(Records from a data collection)
============
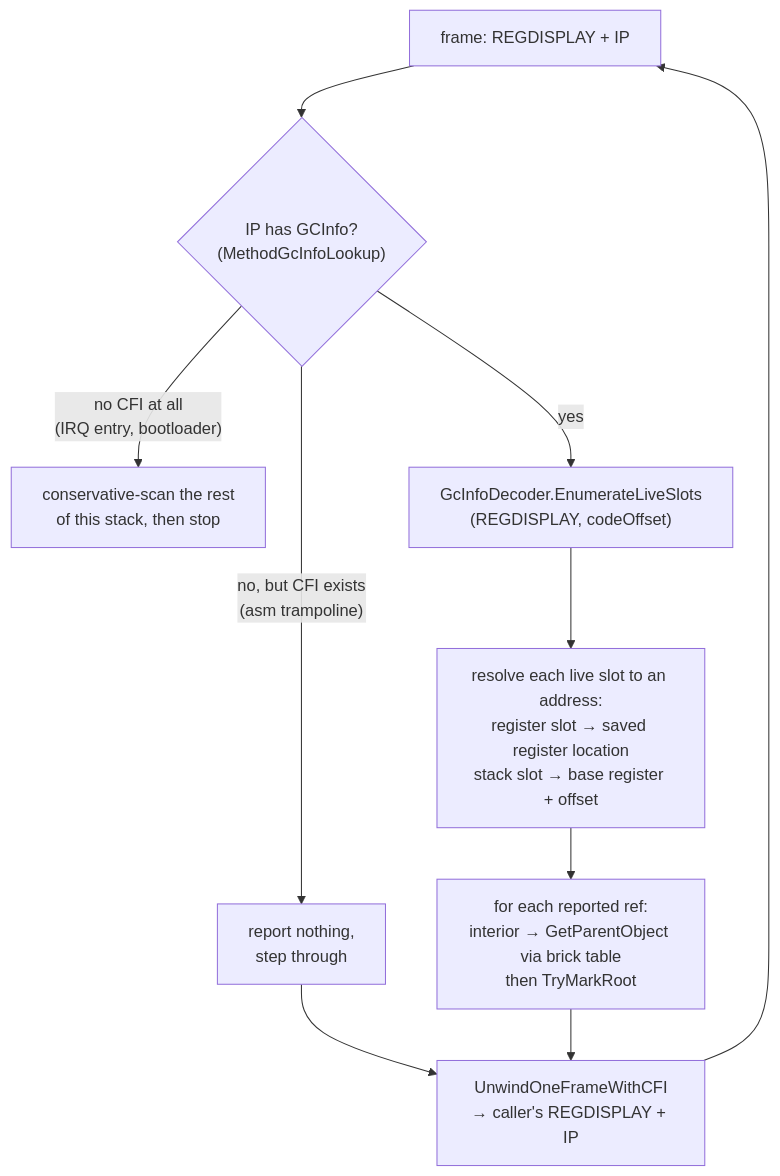
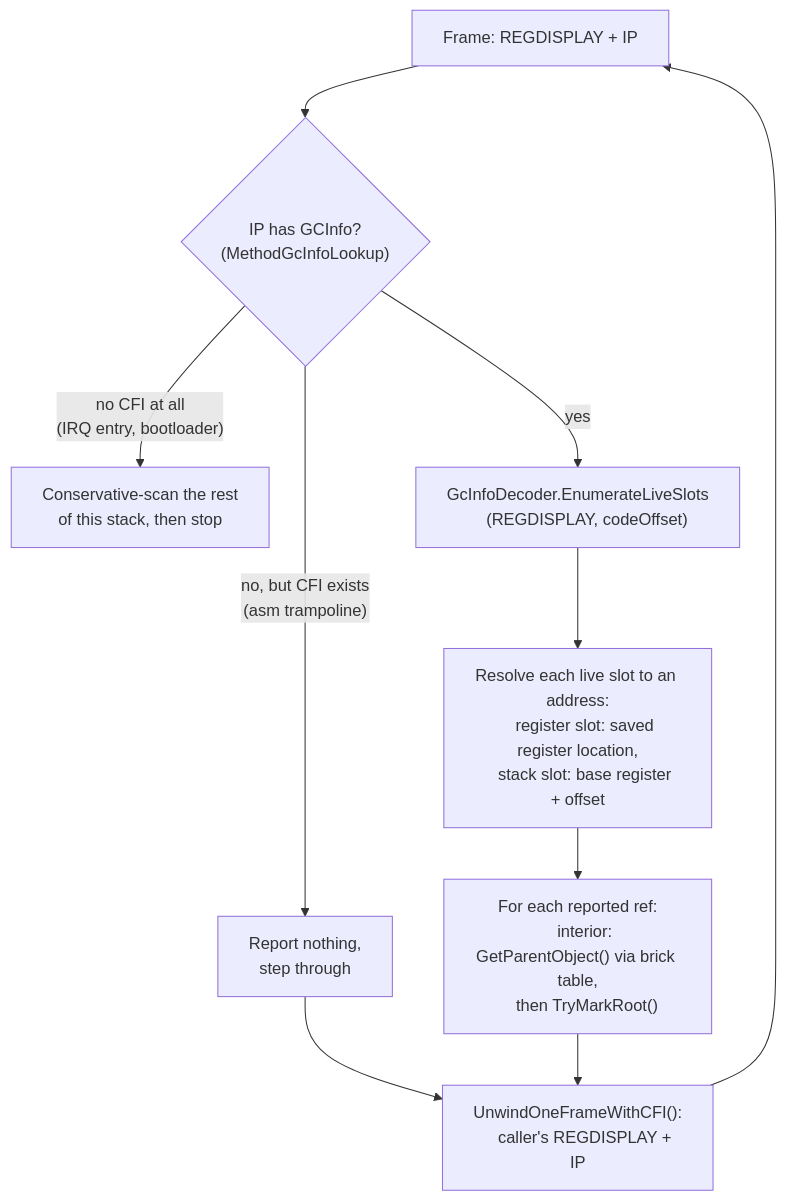
Before and after one commit to valentinbreiz/nativeaot-patcher: the diagram in docs/articles/dev/garbage-collector-gcinfo.md, drawn with Mermaid. The commit also changed other lines of this file, not shown here.

Commit message:
📝 Docs: redo the precise scan article in the GC article style

````diff
--- a/docs/articles/dev/garbage-collector-gcinfo.md
+++ b/docs/articles/dev/garbage-collector-gcinfo.md
@@ -131,12 +104,23 @@
 ```mermaid
 flowchart TD
-    START["frame: REGDISPLAY + IP"] --> LOOKUP{"IP has GCInfo?<br/>(MethodGcInfoLookup)"}
-    LOOKUP -->|"no, but CFI exists<br/>(asm trampoline)"| STEP["report nothing,<br/>step through"]
-    LOOKUP -->|"no CFI at all<br/>(IRQ entry, bootloader)"| FALLBACK["conservative-scan the rest<br/>of this stack, then stop"]
-    LOOKUP -->|yes| DECODE["GcInfoDecoder.EnumerateLiveSlots<br/>(REGDISPLAY, codeOffset)"]
-    DECODE --> RESOLVE["resolve each live slot to an address:<br/>register slot → saved register location<br/>stack slot → base register + offset"]
-    RESOLVE --> MARK["for each reported ref:<br/>interior → GetParentObject via brick table<br/>then TryMarkRoot"]
+    START["Frame: REGDISPLAY + IP"] --> LOOKUP{"IP has GCInfo?
+    (MethodGcInfoLookup)"}
+    LOOKUP -->|"no, but CFI exists
+    (asm trampoline)"| STEP["Report nothing,
+    step through"]
+    LOOKUP -->|"no CFI at all
+    (IRQ entry, bootloader)"| FALLBACK["Conservative-scan the rest
+    of this stack, then stop"]
+    LOOKUP -->|yes| DECODE["GcInfoDecoder.EnumerateLiveSlots
+    (REGDISPLAY, codeOffset)"]
+    DECODE --> RESOLVE["Resolve each live slot to an address:
+    register slot: saved register location,
+    stack slot: base register + offset"]
+    RESOLVE --> MARK["For each reported ref:
+    interior: GetParentObject() via brick table,
+    then TryMarkRoot()"]
     STEP --> UNWIND
-    MARK --> UNWIND["UnwindOneFrameWithCFI<br/>→ caller's REGDISPLAY + IP"]
+    MARK --> UNWIND["UnwindOneFrameWithCFI():
+    caller's REGDISPLAY + IP"]
     UNWIND --> START
 ```
````
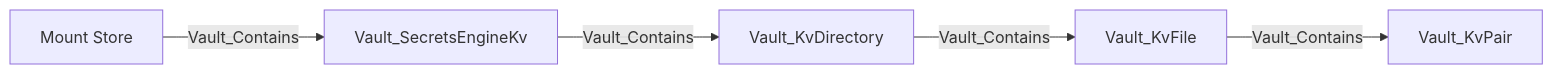
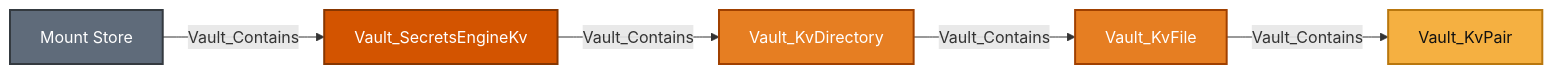
One commit to bytewreck/opengraph-vault changed diagram 14 of 29 in Documentation/stores/MOUNTS.md. Above: the diagram before and after it, drawn with Mermaid. The commit also changed other lines of this file and 4 other files, not shown here.

````diff
--- a/Documentation/stores/MOUNTS.md
+++ b/Documentation/stores/MOUNTS.md
@@ -388,7 +437,12 @@
 ```mermaid
 flowchart LR
-    store[Mount Store] -->|Vault_Contains| mount[Vault_SecretsEngineKv]
-    mount -->|Vault_Contains| directory[Vault_KvDirectory]
-    directory -->|Vault_Contains| file[Vault_KvFile]
-    file -->|Vault_Contains| pair[Vault_KvPair]
+    store[Mount Store]:::storeNode -->|Vault_Contains| mount[Vault_SecretsEngineKv]:::mountNode
+    mount -->|Vault_Contains| directory[Vault_KvDirectory]:::kvObjectNode
+    directory -->|Vault_Contains| file[Vault_KvFile]:::kvObjectNode
+    file -->|Vault_Contains| pair[Vault_KvPair]:::kvPairNode
+
+    classDef storeNode fill:#5F6B7A,color:#fff,stroke:#343A40,stroke-width:2px
+    classDef mountNode fill:#D35400,color:#fff,stroke:#873600,stroke-width:2px
+    classDef kvObjectNode fill:#E67E22,color:#fff,stroke:#A04000,stroke-width:2px
+    classDef kvPairNode fill:#F5B041,color:#111,stroke:#B9770E,stroke-width:2px
 ```
````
============
## Exercise directions
Take the line with "directory -->|Vault_Contains| file[Vault_KvFile]:::kvObjectNode" and every line after it in the data, and please reproduce them exactly, leaving out all other lines.

## Reply
+    directory -->|Vault_Contains| file[Vault_KvFile]:::kvObjectNode
+    file -->|Vault_Contains| pair[Vault_KvPair]:::kvPairNode
+
+    classDef storeNode fill:#5F6B7A,color:#fff,stroke:#343A40,stroke-width:2px
+    classDef mountNode fill:#D35400,color:#fff,stroke:#873600,stroke-width:2px
+    classDef kvObjectNode fill:#E67E22,color:#fff,stroke:#A04000,stroke-width:2px
+    classDef kvPairNode fill:#F5B041,color:#111,stroke:#B9770E,stroke-width:2px
 ```
````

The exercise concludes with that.